Give back the full listing exactly as it appears below.

== SOURCE DATA ==
● ● ● ● ● ● ●

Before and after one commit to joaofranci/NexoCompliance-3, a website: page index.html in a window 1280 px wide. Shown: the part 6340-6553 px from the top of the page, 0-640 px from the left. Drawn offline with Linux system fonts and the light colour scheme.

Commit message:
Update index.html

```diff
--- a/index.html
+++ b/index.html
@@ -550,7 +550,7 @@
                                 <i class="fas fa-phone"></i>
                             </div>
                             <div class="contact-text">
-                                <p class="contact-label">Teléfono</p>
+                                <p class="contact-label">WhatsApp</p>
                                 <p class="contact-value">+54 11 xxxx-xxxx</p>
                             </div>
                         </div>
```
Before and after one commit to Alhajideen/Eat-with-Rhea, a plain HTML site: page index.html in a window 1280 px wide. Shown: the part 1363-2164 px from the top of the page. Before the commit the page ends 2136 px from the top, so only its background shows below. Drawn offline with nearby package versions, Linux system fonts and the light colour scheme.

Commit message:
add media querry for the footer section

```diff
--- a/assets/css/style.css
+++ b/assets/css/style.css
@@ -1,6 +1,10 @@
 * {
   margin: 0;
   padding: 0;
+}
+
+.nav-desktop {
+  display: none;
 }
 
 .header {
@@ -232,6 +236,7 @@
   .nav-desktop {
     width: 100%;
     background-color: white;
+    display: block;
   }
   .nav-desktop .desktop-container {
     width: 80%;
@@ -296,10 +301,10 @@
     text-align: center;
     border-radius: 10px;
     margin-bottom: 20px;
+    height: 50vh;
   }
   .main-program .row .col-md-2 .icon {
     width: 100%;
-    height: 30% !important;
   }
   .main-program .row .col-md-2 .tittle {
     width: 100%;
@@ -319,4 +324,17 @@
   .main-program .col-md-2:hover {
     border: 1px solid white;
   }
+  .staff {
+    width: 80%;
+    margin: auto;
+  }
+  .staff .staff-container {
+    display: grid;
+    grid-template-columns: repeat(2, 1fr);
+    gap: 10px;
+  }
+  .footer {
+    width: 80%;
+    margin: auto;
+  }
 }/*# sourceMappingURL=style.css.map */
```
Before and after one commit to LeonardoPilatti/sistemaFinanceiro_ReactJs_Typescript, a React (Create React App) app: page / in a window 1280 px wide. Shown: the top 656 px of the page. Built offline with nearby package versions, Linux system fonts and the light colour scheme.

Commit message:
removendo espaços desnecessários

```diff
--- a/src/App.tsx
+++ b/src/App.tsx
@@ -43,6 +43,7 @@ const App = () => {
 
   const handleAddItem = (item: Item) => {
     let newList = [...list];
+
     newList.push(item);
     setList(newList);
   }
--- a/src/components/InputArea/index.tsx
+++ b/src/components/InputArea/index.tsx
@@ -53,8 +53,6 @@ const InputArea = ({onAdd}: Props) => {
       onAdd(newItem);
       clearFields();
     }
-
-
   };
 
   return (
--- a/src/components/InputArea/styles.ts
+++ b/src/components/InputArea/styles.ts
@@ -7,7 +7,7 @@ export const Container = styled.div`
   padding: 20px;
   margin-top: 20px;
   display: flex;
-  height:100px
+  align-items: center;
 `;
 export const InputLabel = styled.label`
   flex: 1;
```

● ● ● ● ● ● ●

== ANSWER SECTION ==
Before and after one commit to joaofranci/NexoCompliance-3, a website: page index.html in a window 1280 px wide. Shown: the part 6340-6553 px from the top of the page, 0-640 px from the left. Drawn offline with Linux system fonts and the light colour scheme.

Commit message:
Update index.html

```diff
--- a/index.html
+++ b/index.html
@@ -550,7 +550,7 @@
                                 <i class="fas fa-phone"></i>
                             </div>
                             <div class="contact-text">
-                                <p class="contact-label">Teléfono</p>
+                                <p class="contact-label">WhatsApp</p>
                                 <p class="contact-value">+54 11 xxxx-xxxx</p>
                             </div>
                         </div>
```
Before and after one commit to Alhajideen/Eat-with-Rhea, a plain HTML site: page index.html in a window 1280 px wide. Shown: the part 1363-2164 px from the top of the page. Before the commit the page ends 2136 px from the top, so only its background shows below. Drawn offline with nearby package versions, Linux system fonts and the light colour scheme.

Commit message:
add media querry for the footer section

```diff
--- a/assets/css/style.css
+++ b/assets/css/style.css
@@ -1,6 +1,10 @@
 * {
   margin: 0;
   padding: 0;
+}
+
+.nav-desktop {
+  display: none;
 }
 
 .header {
@@ -232,6 +236,7 @@
   .nav-desktop {
     width: 100%;
     background-color: white;
+    display: block;
   }
   .nav-desktop .desktop-container {
     width: 80%;
@@ -296,10 +301,10 @@
     text-align: center;
     border-radius: 10px;
     margin-bottom: 20px;
+    height: 50vh;
   }
   .main-program .row .col-md-2 .icon {
     width: 100%;
-    height: 30% !important;
   }
   .main-program .row .col-md-2 .tittle {
     width: 100%;
@@ -319,4 +324,17 @@
   .main-program .col-md-2:hover {
     border: 1px solid white;
   }
+  .staff {
+    width: 80%;
+    margin: auto;
+  }
+  .staff .staff-container {
+    display: grid;
+    grid-template-columns: repeat(2, 1fr);
+    gap: 10px;
+  }
+  .footer {
+    width: 80%;
+    margin: auto;
+  }
 }/*# sourceMappingURL=style.css.map */
```
Before and after one commit to LeonardoPilatti/sistemaFinanceiro_ReactJs_Typescript, a React (Create React App) app: page / in a window 1280 px wide. Shown: the top 656 px of the page. Built offline with nearby package versions, Linux system fonts and the light colour scheme.

Commit message:
removendo espaços desnecessários

```diff
--- a/src/App.tsx
+++ b/src/App.tsx
@@ -43,6 +43,7 @@ const App = () => {
 
   const handleAddItem = (item: Item) => {
     let newList = [...list];
+
     newList.push(item);
     setList(newList);
   }
--- a/src/components/InputArea/index.tsx
+++ b/src/components/InputArea/index.tsx
@@ -53,8 +53,6 @@ const InputArea = ({onAdd}: Props) => {
       onAdd(newItem);
       clearFields();
     }
-
-
   };
 
   return (
--- a/src/components/InputArea/styles.ts
+++ b/src/components/InputArea/styles.ts
@@ -7,7 +7,7 @@ export const Container = styled.div`
   padding: 20px;
   margin-top: 20px;
   display: flex;
-  height:100px
+  align-items: center;
 `;
 export const InputLabel = styled.label`
   flex: 1;
```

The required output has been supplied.